But boat travel has, if anything, improved – at least such boat travel as my six-day, luxuriously slow-paced journey aboard The Spirit of Scotland, the passenger barge (flat-bottomed and only drawing about four feet) currently plying the Caledonian Canal through the Scottish highlands. I had the foresight (this wasn’t my first rodeo) of spending a few days in Inverness before and after the cruise, insulating my memories from the interminable airlines at either end. The cruise itself was marvelous.

Both the east and west coasts of Scotland are marked by what would be called fjords in Norway, but firths in Scotland. The Caledonian Canal and the Great Glen that it follows lie across the Highlands. linking the Moray Firth and Inverness on the North Sea to the east, with the Firth of Lorne and Fort William on the Atlantic to the west. The natural beauty of the Great Glen is stunning, including Loch Ness and its fictional monster Nessy as well as several smaller lakes and a number of towns with scenic canal locks, all dating from the 1800s when the canal was dug through. The Great Glen was the highway across Scotland during the 18th century Jacobite wars, when members of the ousted Catholic Stuart royal line from Scotland tried repeatedly but unsuccessfully to regain the British throne from their Protestant cousins William (III) and Mary (II), Anne, and the three Kings George (George I, II, and III). The Glen is punctuated by castles and fortifications from that era, overlooking Loch Ness as well as other lakes and rivers. Since that rebellion was the last time opposing armies fought one another on British soil, the castles are still there in picturesque but very romantic decay. 

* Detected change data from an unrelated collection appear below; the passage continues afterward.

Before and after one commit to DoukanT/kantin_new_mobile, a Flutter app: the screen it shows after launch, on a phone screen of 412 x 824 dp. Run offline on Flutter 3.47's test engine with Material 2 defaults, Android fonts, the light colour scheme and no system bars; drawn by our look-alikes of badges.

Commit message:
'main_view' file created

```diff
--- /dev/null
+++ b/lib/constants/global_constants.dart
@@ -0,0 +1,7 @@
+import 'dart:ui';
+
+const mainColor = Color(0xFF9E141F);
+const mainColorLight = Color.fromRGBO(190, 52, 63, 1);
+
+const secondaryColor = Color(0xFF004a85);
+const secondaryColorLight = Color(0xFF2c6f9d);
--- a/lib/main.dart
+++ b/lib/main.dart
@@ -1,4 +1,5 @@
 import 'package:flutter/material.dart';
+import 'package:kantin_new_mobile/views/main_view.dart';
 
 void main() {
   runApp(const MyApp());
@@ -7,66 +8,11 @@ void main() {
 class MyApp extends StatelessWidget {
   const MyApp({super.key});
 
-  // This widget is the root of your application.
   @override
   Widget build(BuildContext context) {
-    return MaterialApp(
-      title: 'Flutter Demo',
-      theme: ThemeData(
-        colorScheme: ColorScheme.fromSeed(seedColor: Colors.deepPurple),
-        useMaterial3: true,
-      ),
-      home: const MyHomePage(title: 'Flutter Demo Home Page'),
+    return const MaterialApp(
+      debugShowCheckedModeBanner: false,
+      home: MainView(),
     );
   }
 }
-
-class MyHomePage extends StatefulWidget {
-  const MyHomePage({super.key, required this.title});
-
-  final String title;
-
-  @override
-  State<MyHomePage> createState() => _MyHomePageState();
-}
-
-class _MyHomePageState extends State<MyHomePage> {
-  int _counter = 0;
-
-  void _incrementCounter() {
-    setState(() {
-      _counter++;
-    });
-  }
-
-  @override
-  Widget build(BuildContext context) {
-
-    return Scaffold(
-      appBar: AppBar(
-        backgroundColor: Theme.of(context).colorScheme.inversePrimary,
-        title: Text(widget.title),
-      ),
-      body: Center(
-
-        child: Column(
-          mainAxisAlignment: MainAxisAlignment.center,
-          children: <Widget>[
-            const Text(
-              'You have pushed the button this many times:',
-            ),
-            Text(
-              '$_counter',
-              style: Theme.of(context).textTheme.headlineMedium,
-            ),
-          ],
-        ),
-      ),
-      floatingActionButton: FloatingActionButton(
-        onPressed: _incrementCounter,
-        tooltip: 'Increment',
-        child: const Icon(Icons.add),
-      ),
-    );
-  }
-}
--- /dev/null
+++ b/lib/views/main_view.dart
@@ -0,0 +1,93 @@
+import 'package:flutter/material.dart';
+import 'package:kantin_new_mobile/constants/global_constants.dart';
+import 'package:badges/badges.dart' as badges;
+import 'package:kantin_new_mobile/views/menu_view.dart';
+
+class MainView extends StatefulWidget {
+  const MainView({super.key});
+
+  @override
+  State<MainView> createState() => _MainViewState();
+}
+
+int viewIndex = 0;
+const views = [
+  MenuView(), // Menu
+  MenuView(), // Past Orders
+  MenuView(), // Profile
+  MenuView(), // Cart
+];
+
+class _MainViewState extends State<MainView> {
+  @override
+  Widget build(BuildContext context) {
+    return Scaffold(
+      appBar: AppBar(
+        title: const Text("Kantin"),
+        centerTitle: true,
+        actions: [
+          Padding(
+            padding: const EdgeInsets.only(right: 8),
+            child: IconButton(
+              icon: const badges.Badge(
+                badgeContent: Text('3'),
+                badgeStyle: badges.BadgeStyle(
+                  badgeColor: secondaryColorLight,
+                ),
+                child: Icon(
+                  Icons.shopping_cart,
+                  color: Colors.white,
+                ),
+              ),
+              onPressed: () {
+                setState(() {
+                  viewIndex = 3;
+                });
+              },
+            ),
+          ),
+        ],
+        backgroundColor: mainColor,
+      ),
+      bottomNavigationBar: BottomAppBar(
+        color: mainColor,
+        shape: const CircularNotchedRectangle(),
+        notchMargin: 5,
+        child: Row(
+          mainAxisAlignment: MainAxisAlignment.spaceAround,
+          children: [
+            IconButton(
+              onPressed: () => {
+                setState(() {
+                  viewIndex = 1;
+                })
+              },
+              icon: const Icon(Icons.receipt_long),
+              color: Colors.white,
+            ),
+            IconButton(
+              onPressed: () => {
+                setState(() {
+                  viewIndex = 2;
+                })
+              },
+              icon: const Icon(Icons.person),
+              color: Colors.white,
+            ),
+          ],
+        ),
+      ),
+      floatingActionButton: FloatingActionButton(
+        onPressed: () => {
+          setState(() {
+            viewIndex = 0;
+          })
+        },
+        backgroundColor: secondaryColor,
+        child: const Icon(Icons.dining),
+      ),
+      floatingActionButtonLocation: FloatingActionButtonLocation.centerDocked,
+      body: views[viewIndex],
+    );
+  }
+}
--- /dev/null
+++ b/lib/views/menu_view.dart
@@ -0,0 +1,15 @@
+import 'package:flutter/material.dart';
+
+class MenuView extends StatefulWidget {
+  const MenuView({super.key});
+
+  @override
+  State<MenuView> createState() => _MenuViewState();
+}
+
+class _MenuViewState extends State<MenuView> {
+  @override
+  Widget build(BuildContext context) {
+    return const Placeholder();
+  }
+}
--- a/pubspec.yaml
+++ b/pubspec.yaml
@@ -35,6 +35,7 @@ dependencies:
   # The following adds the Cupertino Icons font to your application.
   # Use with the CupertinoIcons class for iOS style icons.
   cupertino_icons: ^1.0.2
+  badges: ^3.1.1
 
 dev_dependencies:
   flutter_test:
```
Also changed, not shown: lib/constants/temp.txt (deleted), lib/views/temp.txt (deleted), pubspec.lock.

The Spirit of Scotland itself is like a floating four-star hotel, especially during before-the-season cruises like this one. The crew outnumbered the guests, so service was personal and pampering. At each of our six stops, the tourguide, a member of the crew, either took us to a castle or brought entertainment aboard. One night it was a bagpipe musician who by day was a professional tailor and wore a kilt he had made and socks his mother had sewn. Another night, two singers of Scottish ballads.

I’ll wrap it up on that note. If you can travel, visit Scotland. If you are very lucky, you will enjoy it as much as I did. And insulate yourself from air travel with a few days just to relax!